  • Find support and talk about it with someone you trust such as a teacher, parent or friend. As well as people close to you, there are also specific organisations or services you can turn to for help or a listening ear. Some can even be contacted anonymously.

Talking about it was very difficult, but it's good to feel that I'm not alone in this anymore.


Talk about it and seek help

Are you worried about the bullying? Then talk to someone you are close with, you feel comfortable with and trust. Talking can offer great relief and help you figure things out. You can also take the first step towards seeking help together.

If you struggle to talk to someone in your close surroundings, try to approach a person who is familiar with similar experiences, such as a GP or a student advisor at your college or university.

If you prefer to share your story anonymously, contact Awel (102 or via, Tele-Onthaal (106 or via and the Suicide Hotline (1813) for questions about suicidal thoughts.

The Child Focus ClickSafe helpline (116000 or is available for acute problems related to cyberbullying. Via the helpline, you can receive advice on how to combat bullying and be referred to specific organisations that can help you find a solution.

In serious situations, you can file a complaint against the bully with the local police. It is important to have enough evidence, such as screenshots, if you take this step.

What if you witness cyberbullying?

When bullying happens in an online forum, there are often more witnesses. Although you would think that more people would respond to cyberbullying, the opposite often happens. This is because people assume that someone else will intervene.

As a witness to cyberbullying, you can therefore play an important role in stopping the bullying. Here's what you can do:

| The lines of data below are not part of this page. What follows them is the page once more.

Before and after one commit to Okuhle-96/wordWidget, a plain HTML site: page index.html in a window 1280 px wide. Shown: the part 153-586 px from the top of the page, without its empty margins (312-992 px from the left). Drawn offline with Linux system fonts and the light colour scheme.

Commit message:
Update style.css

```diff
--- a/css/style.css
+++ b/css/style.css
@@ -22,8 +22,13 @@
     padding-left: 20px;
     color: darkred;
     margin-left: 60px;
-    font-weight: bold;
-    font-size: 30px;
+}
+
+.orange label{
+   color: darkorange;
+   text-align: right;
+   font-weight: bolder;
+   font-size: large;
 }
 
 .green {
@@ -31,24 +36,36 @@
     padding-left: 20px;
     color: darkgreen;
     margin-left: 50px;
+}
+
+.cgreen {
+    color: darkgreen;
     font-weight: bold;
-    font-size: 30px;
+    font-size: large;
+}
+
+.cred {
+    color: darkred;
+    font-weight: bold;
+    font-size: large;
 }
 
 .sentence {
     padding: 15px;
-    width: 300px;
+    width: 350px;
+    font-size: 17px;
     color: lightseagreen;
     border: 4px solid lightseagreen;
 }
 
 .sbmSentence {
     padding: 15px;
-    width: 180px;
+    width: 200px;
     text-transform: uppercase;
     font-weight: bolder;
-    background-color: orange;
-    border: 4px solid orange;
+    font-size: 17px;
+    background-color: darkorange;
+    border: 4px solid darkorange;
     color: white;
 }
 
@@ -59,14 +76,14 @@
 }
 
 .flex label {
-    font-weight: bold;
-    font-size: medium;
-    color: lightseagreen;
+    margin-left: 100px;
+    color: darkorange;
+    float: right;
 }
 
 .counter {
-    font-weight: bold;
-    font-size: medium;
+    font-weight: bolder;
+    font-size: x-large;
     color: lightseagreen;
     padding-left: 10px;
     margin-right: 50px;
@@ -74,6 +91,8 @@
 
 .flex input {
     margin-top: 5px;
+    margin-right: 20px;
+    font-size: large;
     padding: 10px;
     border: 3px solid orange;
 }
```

  • Speak up for the victim. Speak to the perpetrator and condemn the bullying.
  • Offer emotional support. A pat on the back, the question 'how are you?', an invitation to do something fun, ...
  • Encourage the victim to seek help from someone they trust.
  • Tell someone in authority, such as a teacher, supervisor, parent or coach you trust about what you have observed online or through social media.
  • Report what you see to the security team of the site where the bullying is taking place.

Worried about a friend?

Have you noticed that a friend is a victim of cyberbullying and you are worried about this? Talk about it and share your concerns. Talk about it and share your concerns without judging them.

Keen to learn, read and hear more about this topic?